**EXERCISE:** Bring together all lines from the listing below that contain the string "const".

═══ DATA RECORDS ═══

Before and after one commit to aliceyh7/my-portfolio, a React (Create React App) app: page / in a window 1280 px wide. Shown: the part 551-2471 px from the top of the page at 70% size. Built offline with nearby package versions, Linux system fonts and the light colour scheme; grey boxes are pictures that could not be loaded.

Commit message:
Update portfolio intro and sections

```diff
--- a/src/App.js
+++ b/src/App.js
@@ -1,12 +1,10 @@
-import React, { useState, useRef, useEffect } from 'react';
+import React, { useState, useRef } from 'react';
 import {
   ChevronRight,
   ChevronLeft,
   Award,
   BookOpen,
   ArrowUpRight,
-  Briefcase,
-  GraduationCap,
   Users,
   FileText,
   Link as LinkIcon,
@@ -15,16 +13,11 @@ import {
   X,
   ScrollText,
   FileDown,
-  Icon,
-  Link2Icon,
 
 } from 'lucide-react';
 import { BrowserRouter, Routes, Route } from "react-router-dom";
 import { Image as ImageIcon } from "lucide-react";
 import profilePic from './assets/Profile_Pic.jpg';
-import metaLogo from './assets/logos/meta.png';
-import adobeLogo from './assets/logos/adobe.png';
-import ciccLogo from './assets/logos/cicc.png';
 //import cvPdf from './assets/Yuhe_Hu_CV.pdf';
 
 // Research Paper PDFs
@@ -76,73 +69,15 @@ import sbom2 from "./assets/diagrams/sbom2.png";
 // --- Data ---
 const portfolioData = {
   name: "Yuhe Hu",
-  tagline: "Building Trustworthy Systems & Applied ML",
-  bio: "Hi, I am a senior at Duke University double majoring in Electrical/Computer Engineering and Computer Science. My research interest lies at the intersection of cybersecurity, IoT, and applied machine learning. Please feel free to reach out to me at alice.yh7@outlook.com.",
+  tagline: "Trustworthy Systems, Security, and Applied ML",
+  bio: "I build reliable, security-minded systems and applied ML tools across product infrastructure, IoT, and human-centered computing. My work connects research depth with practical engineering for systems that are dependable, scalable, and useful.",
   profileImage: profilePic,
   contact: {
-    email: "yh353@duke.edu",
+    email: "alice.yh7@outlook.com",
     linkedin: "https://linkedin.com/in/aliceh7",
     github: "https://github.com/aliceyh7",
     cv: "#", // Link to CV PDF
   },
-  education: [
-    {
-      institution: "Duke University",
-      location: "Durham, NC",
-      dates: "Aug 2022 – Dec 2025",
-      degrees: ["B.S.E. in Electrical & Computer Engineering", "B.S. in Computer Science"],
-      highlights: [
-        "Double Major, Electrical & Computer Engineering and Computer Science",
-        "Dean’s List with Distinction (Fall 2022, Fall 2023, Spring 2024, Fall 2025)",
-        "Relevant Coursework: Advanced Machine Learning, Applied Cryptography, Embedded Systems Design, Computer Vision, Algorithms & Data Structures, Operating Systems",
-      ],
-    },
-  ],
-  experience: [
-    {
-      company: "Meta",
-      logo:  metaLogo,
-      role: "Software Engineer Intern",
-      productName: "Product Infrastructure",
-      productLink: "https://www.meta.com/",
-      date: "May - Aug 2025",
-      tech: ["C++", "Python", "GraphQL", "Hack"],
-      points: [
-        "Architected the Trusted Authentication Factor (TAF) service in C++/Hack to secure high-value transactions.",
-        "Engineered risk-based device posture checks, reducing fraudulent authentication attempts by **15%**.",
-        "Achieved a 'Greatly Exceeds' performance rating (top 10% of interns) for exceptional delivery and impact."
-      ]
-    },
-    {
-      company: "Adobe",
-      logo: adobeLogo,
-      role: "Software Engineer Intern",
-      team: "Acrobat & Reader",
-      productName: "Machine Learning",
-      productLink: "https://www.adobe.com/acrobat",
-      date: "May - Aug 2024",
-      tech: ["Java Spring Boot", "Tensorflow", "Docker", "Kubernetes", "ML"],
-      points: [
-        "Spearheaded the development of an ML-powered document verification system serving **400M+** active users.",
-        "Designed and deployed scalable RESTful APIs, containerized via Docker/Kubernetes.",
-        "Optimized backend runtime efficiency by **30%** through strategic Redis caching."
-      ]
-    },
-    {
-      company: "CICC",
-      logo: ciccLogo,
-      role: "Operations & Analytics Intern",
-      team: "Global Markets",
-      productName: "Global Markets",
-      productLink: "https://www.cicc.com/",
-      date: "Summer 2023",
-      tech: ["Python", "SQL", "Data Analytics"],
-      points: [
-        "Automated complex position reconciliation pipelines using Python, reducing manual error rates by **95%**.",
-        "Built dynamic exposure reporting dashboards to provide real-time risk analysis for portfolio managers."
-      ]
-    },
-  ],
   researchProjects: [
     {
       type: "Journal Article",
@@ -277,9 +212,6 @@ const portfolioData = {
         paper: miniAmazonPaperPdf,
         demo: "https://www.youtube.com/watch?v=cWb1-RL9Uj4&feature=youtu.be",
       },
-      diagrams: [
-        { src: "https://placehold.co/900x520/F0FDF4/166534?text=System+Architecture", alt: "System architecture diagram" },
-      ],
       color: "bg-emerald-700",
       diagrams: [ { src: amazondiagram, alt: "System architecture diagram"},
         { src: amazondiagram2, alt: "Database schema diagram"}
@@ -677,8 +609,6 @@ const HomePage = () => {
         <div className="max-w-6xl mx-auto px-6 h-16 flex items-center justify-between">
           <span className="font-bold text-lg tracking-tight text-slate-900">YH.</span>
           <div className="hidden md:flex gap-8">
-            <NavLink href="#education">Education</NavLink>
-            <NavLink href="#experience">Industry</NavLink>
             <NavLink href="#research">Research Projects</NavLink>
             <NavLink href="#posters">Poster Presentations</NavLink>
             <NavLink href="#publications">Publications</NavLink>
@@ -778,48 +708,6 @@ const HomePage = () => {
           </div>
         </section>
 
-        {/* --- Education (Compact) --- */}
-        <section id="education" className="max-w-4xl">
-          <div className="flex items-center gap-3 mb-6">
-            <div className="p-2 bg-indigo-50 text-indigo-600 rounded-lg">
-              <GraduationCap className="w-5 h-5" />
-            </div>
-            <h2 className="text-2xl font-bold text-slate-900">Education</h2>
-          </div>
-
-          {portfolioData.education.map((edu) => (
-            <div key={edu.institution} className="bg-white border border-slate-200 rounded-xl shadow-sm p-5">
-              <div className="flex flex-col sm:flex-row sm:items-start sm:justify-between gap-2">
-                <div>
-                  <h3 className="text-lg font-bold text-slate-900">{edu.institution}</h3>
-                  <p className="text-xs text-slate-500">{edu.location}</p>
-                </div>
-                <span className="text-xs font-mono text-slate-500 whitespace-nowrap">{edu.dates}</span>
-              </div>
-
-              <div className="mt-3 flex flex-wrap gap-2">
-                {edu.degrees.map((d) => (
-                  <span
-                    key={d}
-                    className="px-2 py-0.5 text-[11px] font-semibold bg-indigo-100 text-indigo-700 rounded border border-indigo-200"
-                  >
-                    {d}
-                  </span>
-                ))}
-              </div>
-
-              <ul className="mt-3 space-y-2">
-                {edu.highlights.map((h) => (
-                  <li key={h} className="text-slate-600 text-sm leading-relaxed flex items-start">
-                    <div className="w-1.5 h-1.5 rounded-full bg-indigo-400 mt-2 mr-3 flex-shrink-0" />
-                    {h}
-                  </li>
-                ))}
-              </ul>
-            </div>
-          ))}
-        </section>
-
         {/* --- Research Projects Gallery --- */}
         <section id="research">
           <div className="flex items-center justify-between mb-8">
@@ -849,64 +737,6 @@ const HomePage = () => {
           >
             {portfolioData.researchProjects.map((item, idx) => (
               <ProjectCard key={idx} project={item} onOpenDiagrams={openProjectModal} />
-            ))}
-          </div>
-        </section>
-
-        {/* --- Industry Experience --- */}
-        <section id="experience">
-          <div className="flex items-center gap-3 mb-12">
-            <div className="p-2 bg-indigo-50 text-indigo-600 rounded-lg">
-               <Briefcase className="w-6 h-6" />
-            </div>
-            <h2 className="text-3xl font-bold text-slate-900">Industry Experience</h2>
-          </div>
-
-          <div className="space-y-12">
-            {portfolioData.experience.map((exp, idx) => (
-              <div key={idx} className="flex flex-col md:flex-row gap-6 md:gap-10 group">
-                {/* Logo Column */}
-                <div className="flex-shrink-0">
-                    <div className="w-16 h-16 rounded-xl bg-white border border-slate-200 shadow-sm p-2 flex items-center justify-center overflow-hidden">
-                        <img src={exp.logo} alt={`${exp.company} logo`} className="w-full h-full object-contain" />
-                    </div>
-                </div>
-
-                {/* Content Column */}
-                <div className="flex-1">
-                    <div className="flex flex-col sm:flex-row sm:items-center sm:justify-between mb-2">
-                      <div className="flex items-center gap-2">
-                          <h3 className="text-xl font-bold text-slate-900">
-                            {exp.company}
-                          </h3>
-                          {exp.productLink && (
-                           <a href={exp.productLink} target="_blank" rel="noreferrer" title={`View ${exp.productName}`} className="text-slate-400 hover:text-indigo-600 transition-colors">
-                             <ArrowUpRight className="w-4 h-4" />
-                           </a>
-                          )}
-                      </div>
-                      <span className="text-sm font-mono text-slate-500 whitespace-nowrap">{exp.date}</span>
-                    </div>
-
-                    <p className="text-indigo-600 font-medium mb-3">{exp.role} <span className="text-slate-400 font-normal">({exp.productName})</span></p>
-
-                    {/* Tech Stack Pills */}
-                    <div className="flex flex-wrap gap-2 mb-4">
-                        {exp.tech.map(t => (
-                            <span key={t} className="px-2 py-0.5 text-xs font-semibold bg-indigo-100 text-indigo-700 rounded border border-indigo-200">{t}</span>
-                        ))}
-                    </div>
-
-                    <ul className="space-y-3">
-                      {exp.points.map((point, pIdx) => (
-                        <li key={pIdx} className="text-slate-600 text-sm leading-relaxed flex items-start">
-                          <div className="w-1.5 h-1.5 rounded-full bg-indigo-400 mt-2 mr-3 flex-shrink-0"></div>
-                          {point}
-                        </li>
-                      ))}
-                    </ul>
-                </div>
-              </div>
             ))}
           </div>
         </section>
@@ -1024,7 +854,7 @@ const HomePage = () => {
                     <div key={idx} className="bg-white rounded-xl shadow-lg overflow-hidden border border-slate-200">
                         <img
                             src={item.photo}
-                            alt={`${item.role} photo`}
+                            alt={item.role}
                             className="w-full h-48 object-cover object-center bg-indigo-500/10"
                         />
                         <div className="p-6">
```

═══

**RESULT:**
 const portfolioData = {
@@ -277,9 +212,6 @@ const portfolioData = {
@@ -677,8 +609,6 @@ const HomePage = () => {
@@ -778,48 +708,6 @@ const HomePage = () => {
@@ -849,64 +737,6 @@ const HomePage = () => {
@@ -1024,7 +854,7 @@ const HomePage = () => {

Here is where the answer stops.